Three years ago, I first read Martin Luther’s “The German Mass and Order of Divine Service”. I wrote a post about it called “Luther and the Church.” Since then I’ve written other posts as well. I was surprised when I read that Luther was convinced that the “Mass” or “Divine Service” was not for the church but was for unbelievers. I was also surprised to read what Luther said a meeting of true believers should look like.
In the preface of “The German Mass and Order of Divine Service” (1526), Martin Luther describes three different kinds of “divine service”. The first and second kinds of “divine service” are differentiated only by the languages used (Latin and German, respectively). Importantly, this is what Luther says of these two kinds of “divine service”:
Both these kinds of Service then we must have held and publicly celebrated in church for the people in general. They are not yet believers or Christians. But the greater part stand there and gape, simply to see something new: and it is just as if we held Divine Service in an open square or field amongst Turks or heathen. So far it is no question yet of a regularly fixed assembly wherein to train Christians according to the Gospel: but rather of a public allurement to faith and Christianity.
Thus, for Luther, the public service in both Latin and German are for the purpose of exposing unbelievers to the Gospel. Notice that he does not see these services as being for Christians. So, what does Luther proscribe for believers? Keep reading for his “third sort of divine service”:
But the third sort [of Divine Service], which the true type of Evangelical Order should embrace, must not be celebrated so publicly in the square amongst all and sundry. Those, however, who are desirous of being Christians in earnest, and are ready to profess the Gospel with hand and mouth, should register their names and assemble by themselves in some house to pray, to read, to baptize and to receive the sacrament and practise other Christian works.

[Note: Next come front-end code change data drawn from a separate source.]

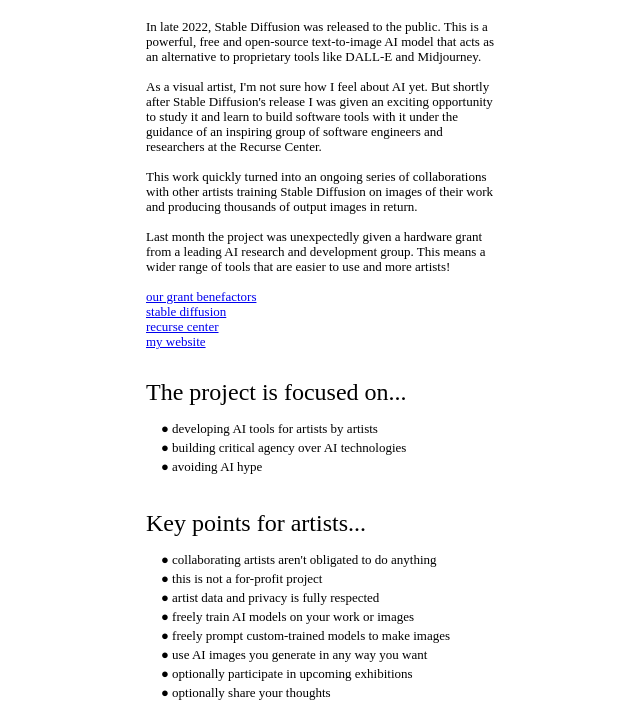
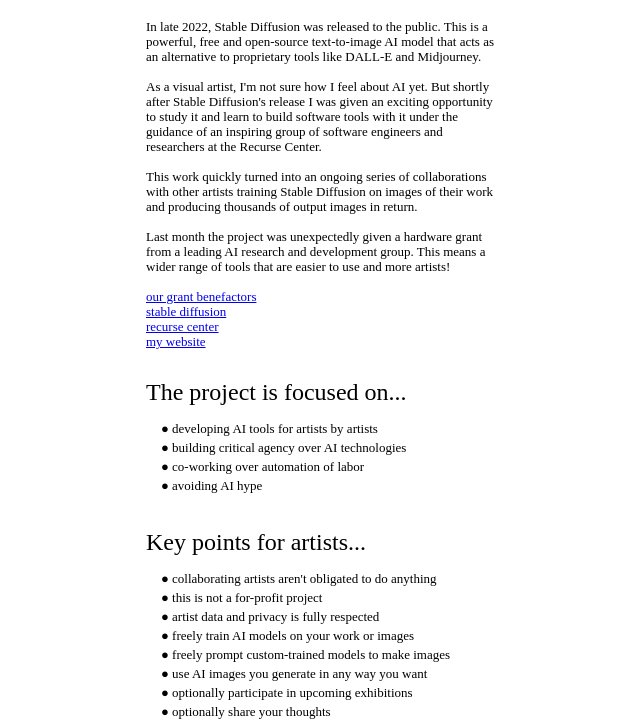
Before and after one commit to astronaut-horse/astronaut-horse, a plain HTML site: page opencall.html in a window 1280 px wide. Shown: the part 373-1097 px from the top of the page, without its empty margins (319-959 px from the left). Drawn offline with Linux system fonts and the light colour scheme.

Commit message:
Push minor updates from last night

```diff
--- a/opencall.html
+++ b/opencall.html
@@ -53,6 +53,7 @@
             <ul class="normal">
                 <li>● developing AI tools for artists by artists</li>
                 <li>● building critical agency over AI technologies</li>
+                <li>● co-working over automation of labor</li>
                 <li>● avoiding AI hype</li>
             </ul>
 
```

In this Order, those whose conduct was not such as befits Christians could be recognized, reproved, reformed, rejected, or excommunicated, according to the rule of Christ in Matt. xviii. Here, too, a general giving of alms could be imposed on Christians, to be willingly given and divided among the poor, after the example of St. Paul in 2 Cor. ix. Here there would not be need of much fine singing. Here we could have baptism and the sacrament in short and simple fashion: and direct everything towards the Word and prayer and love. Here we should have a good short Catechism about the Creed, the Ten Commandments, and the Lord’s Prayer. In one word, if we only had people who longed to be Christians in earnest, Form and Order would soon shape itself. But I cannot and would not order or arrange such a community or congregation at present. I have not the requisite persons for it, nor do I see many who are urgent for it. But should it come to pass that I must do it, and that such pressure is put upon me as that I find myself unable with a good conscience to leave it undone, then I will gladly do my part to secure it, and will help it on as best I can.

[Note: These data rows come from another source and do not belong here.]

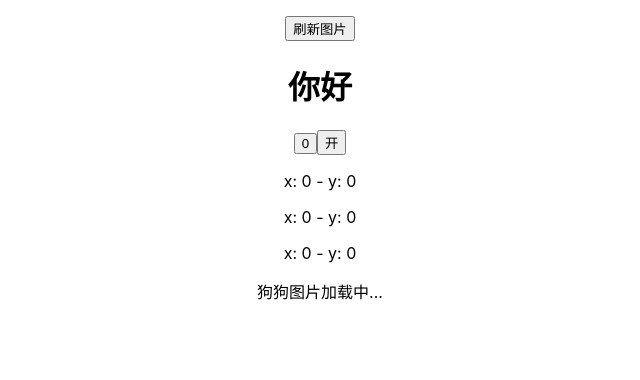
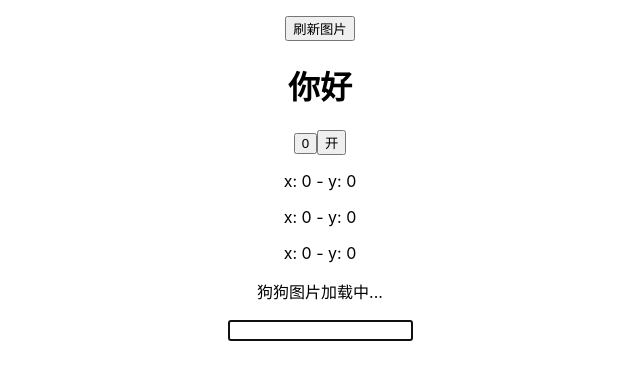
Before and after one commit to Huxiaoyu1992/react-ts, a React (Create React App) app: page / in a window 1280 px wide. Shown: the top 380 px of the page, without its empty margins (320-960 px from the left). Built offline with nearby package versions, Linux system fonts and the light colour scheme; no server answers.

Commit message:
在class中使用createRef操作DOM

```diff
--- a/src/App.tsx
+++ b/src/App.tsx
@@ -5,6 +5,7 @@ import Button from './components/button'
 import MouseTracker from './components/MouseTracker'
 import useMousePosition from './hooks/useMousePosition'
 import useUrlLoader from './hooks/useUrlLoader'
+import MyRef from './components/classRef'
 
 interface ISShowResult {
   message: string;
@@ -34,6 +35,8 @@ function App() {
       <p>x: {position.x} - y: {position.y}</p>
       {/* 自定义hook : useUrlLoader */}
       {loading ? <p>狗狗图片加载中...</p> : <img src={result.message} alt=""/>}
+      {/* class中使用createRef */}
+      <MyRef />
     </div>
   );
 }
--- /dev/null
+++ b/src/components/classRef.tsx
@@ -0,0 +1,24 @@
+import React, { Component } from 'react'
+
+class MyRef extends Component {
+  // class里怎么使用createRef
+  inputRef: React.RefObject<HTMLInputElement>
+  constructor(props: {} | Readonly<{}>) {
+    super(props)
+    this.inputRef = React.createRef<HTMLInputElement>()
+  }
+
+  render() {
+    return (
+      <input type="text" ref={this.inputRef}/>
+    )
+  }
+
+  componentDidMount() {
+    if(!this.inputRef.current){
+      return
+  }
+    this.inputRef.current.focus()
+  }
+}
+export default MyRef
```
Also changed, not shown: 1 other file (tests, documents, lock files or other folders).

It seems that Luther is calling for a different type of meeting for believers. In this meeting, Luther does not have to order things. Instead, he sees that “the form and order would soon shape itself.” (I would add that it is the Spirit that forms and orders the meetings.) In fact, Luther sees baptism and the Lord’s Supper happening in this group – not in one of the public meetings that are meant for unbelievers. Notice also that in this meeting, believers would teach one another and take up money to give to the poor.
So, why did Luther not pursue this type of service? Well, he tells us here that he does not know “earnest” Christians willing to participate in this type of meeting. History tells us that Luther later relented from this position in order to appease the state church.
Everything that follows this point in “The German Mass and Order of Divine Service” describes how to carry out the first two kinds of “Divine Service”, which Luther said were not intended for believers, but for unbelievers. We will never know what would have happened historically if Luther had held to his convictions: “I will gladly do my part to secure it, and will help it on as best I can.”